● **YOUR GOAL**: When copying the entries below, leave out every picture and keep the rest exact.

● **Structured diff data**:

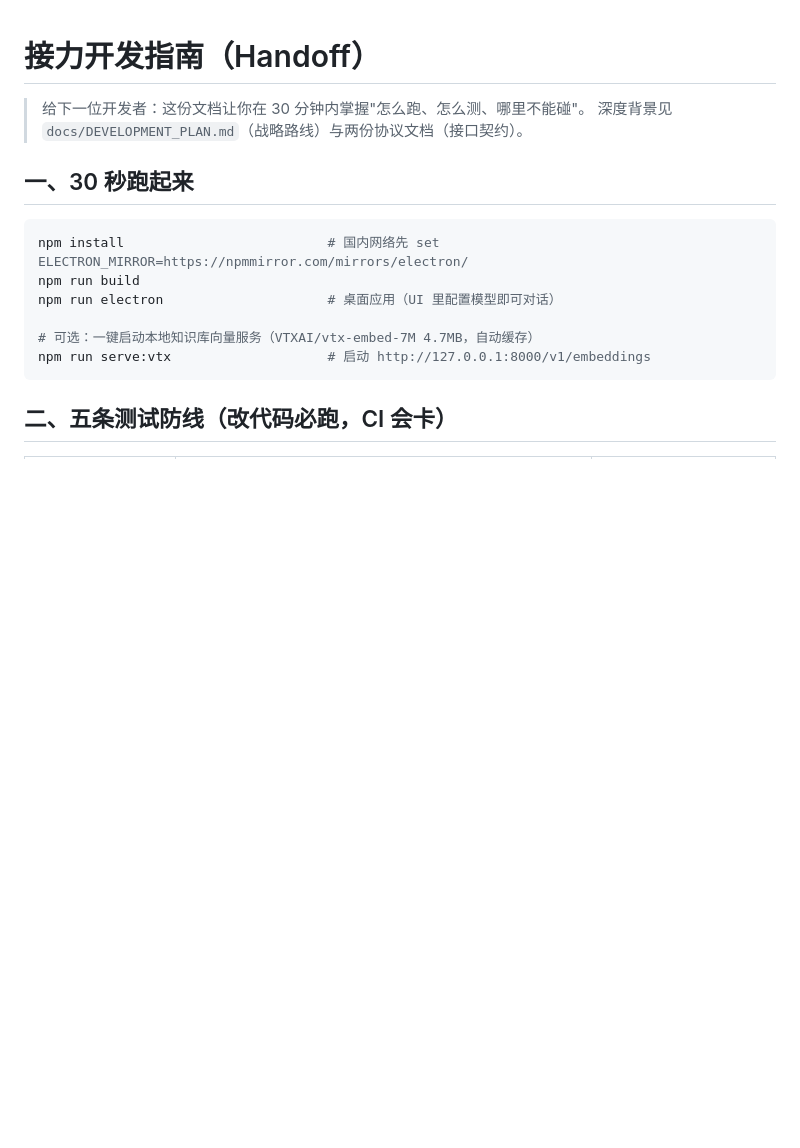
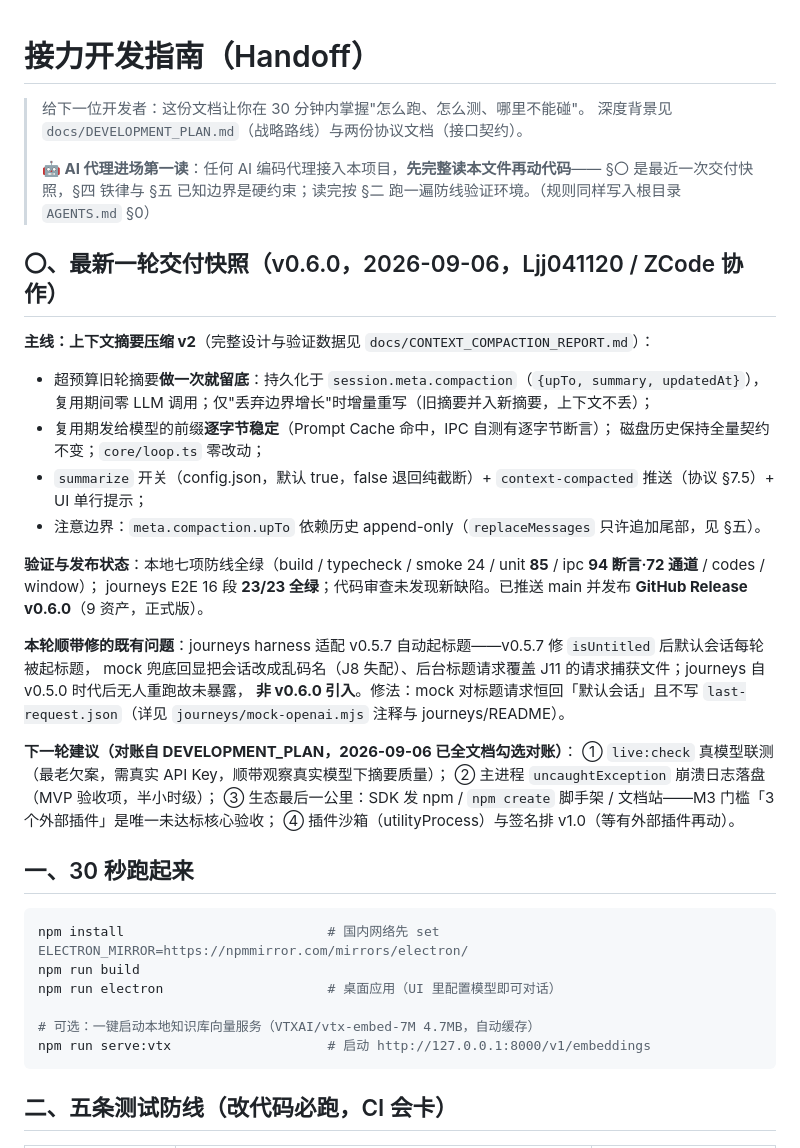
Before and after one commit to noeticforge/noeticforge, a Markdown page: docs/HANDOFF.md, the part around the change. GitHub-like rendering; blank space fills up the shorter version.

Commit message:
docs: HANDOFF 增设 AI 代理进场第一读 + §〇 v0.6.0 交付快照（摘要压缩 v2/验证状态/发布状态/既有回归修复/下一轮建议）；AGENTS.md §0 硬性规则——AI 代理接入先完整阅读 docs/HANDOFF.md 再动码

```diff
--- a/docs/HANDOFF.md
+++ b/docs/HANDOFF.md
@@ -2,6 +2,33 @@
 
 > 给下一位开发者：这份文档让你在 30 分钟内掌握"怎么跑、怎么测、哪里不能碰"。
 > 深度背景见 `docs/DEVELOPMENT_PLAN.md`（战略路线）与两份协议文档（接口契约）。
+>
+> **🤖 AI 代理进场第一读**：任何 AI 编码代理接入本项目，**先完整读本文件再动代码**——
+> §〇 是最近一次交付快照，§四 铁律与 §五 已知边界是硬约束；读完按 §二 跑一遍防线验证环境。（规则同样写入根目录 `AGENTS.md` §0）
+
+## 〇、最新一轮交付快照（v0.6.0，2026-09-06，Ljj041120 / ZCode 协作）
+
+**主线：上下文摘要压缩 v2**（完整设计与验证数据见 `docs/CONTEXT_COMPACTION_REPORT.md`）：
+
+- 超预算旧轮摘要**做一次就留底**：持久化于 `session.meta.compaction`（`{upTo, summary, updatedAt}`），
+  复用期间零 LLM 调用；仅"丢弃边界增长"时增量重写（旧摘要并入新摘要，上下文不丢）；
+- 复用期发给模型的前缀**逐字节稳定**（Prompt Cache 命中，IPC 自测有逐字节断言）；
+  磁盘历史保持全量契约不变；`core/loop.ts` 零改动；
+- `summarize` 开关（config.json，默认 true，false 退回纯截断）+ `context-compacted` 推送（协议 §7.5）+ UI 单行提示；
+- 注意边界：`meta.compaction.upTo` 依赖历史 append-only（`replaceMessages` 只许追加尾部，见 §五）。
+
+**验证与发布状态**：本地七项防线全绿（build / typecheck / smoke 24 / unit **85** / ipc **94 断言·72 通道** / codes / window）；
+journeys E2E 16 段 **23/23 全绿**；代码审查未发现新缺陷。已推送 main 并发布 **GitHub Release v0.6.0**（9 资产，正式版）。
+
+**本轮顺带修的既有问题**：journeys harness 适配 v0.5.7 自动起标题——v0.5.7 修 `isUntitled` 后默认会话每轮被起标题，
+mock 兜底回显把会话改成乱码名（J8 失配）、后台标题请求覆盖 J11 的请求捕获文件；journeys 自 v0.5.0 时代后无人重跑故未暴露，
+**非 v0.6.0 引入**。修法：mock 对标题请求恒回「默认会话」且不写 `last-request.json`（详见 `journeys/mock-openai.mjs` 注释与 journeys/README）。
+
+**下一轮建议（对账自 DEVELOPMENT_PLAN，2026-09-06 已全文档勾选对账）**：
+① `live:check` 真模型联测（最老欠案，需真实 API Key，顺带观察真实模型下摘要质量）；
+② 主进程 `uncaughtException` 崩溃日志落盘（MVP 验收项，半小时级）；
+③ 生态最后一公里：SDK 发 npm / `npm create` 脚手架 / 文档站——M3 门槛「3 个外部插件」是唯一未达标核心验收；
+④ 插件沙箱（utilityProcess）与签名排 v1.0（等有外部插件再动）。
 
 ## 一、30 秒跑起来
 
```
Also changed, not shown: AGENTS.md (+6 -0 lines).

● **TASK ANSWER**:
Before and after one commit to noeticforge/noeticforge, a Markdown page: docs/HANDOFF.md, the part around the change. GitHub-like rendering; blank space fills up the shorter version.

Commit message:
docs: HANDOFF 增设 AI 代理进场第一读 + §〇 v0.6.0 交付快照（摘要压缩 v2/验证状态/发布状态/既有回归修复/下一轮建议）；AGENTS.md §0 硬性规则——AI 代理接入先完整阅读 docs/HANDOFF.md 再动码

```diff
--- a/docs/HANDOFF.md
+++ b/docs/HANDOFF.md
@@ -2,6 +2,33 @@
 
 > 给下一位开发者：这份文档让你在 30 分钟内掌握"怎么跑、怎么测、哪里不能碰"。
 > 深度背景见 `docs/DEVELOPMENT_PLAN.md`（战略路线）与两份协议文档（接口契约）。
+>
+> **🤖 AI 代理进场第一读**：任何 AI 编码代理接入本项目，**先完整读本文件再动代码**——
+> §〇 是最近一次交付快照，§四 铁律与 §五 已知边界是硬约束；读完按 §二 跑一遍防线验证环境。（规则同样写入根目录 `AGENTS.md` §0）
+
+## 〇、最新一轮交付快照（v0.6.0，2026-09-06，Ljj041120 / ZCode 协作）
+
+**主线：上下文摘要压缩 v2**（完整设计与验证数据见 `docs/CONTEXT_COMPACTION_REPORT.md`）：
+
+- 超预算旧轮摘要**做一次就留底**：持久化于 `session.meta.compaction`（`{upTo, summary, updatedAt}`），
+  复用期间零 LLM 调用；仅"丢弃边界增长"时增量重写（旧摘要并入新摘要，上下文不丢）；
+- 复用期发给模型的前缀**逐字节稳定**（Prompt Cache 命中，IPC 自测有逐字节断言）；
+  磁盘历史保持全量契约不变；`core/loop.ts` 零改动；
+- `summarize` 开关（config.json，默认 true，false 退回纯截断）+ `context-compacted` 推送（协议 §7.5）+ UI 单行提示；
+- 注意边界：`meta.compaction.upTo` 依赖历史 append-only（`replaceMessages` 只许追加尾部，见 §五）。
+
+**验证与发布状态**：本地七项防线全绿（build / typecheck / smoke 24 / unit **85** / ipc **94 断言·72 通道** / codes / window）；
+journeys E2E 16 段 **23/23 全绿**；代码审查未发现新缺陷。已推送 main 并发布 **GitHub Release v0.6.0**（9 资产，正式版）。
+
+**本轮顺带修的既有问题**：journeys harness 适配 v0.5.7 自动起标题——v0.5.7 修 `isUntitled` 后默认会话每轮被起标题，
+mock 兜底回显把会话改成乱码名（J8 失配）、后台标题请求覆盖 J11 的请求捕获文件；journeys 自 v0.5.0 时代后无人重跑故未暴露，
+**非 v0.6.0 引入**。修法：mock 对标题请求恒回「默认会话」且不写 `last-request.json`（详见 `journeys/mock-openai.mjs` 注释与 journeys/README）。
+
+**下一轮建议（对账自 DEVELOPMENT_PLAN，2026-09-06 已全文档勾选对账）**：
+① `live:check` 真模型联测（最老欠案，需真实 API Key，顺带观察真实模型下摘要质量）；
+② 主进程 `uncaughtException` 崩溃日志落盘（MVP 验收项，半小时级）；
+③ 生态最后一公里：SDK 发 npm / `npm create` 脚手架 / 文档站——M3 门槛「3 个外部插件」是唯一未达标核心验收；
+④ 插件沙箱（utilityProcess）与签名排 v1.0（等有外部插件再动）。
 
 ## 一、30 秒跑起来
 
```
Also changed, not shown: AGENTS.md (+6 -0 lines).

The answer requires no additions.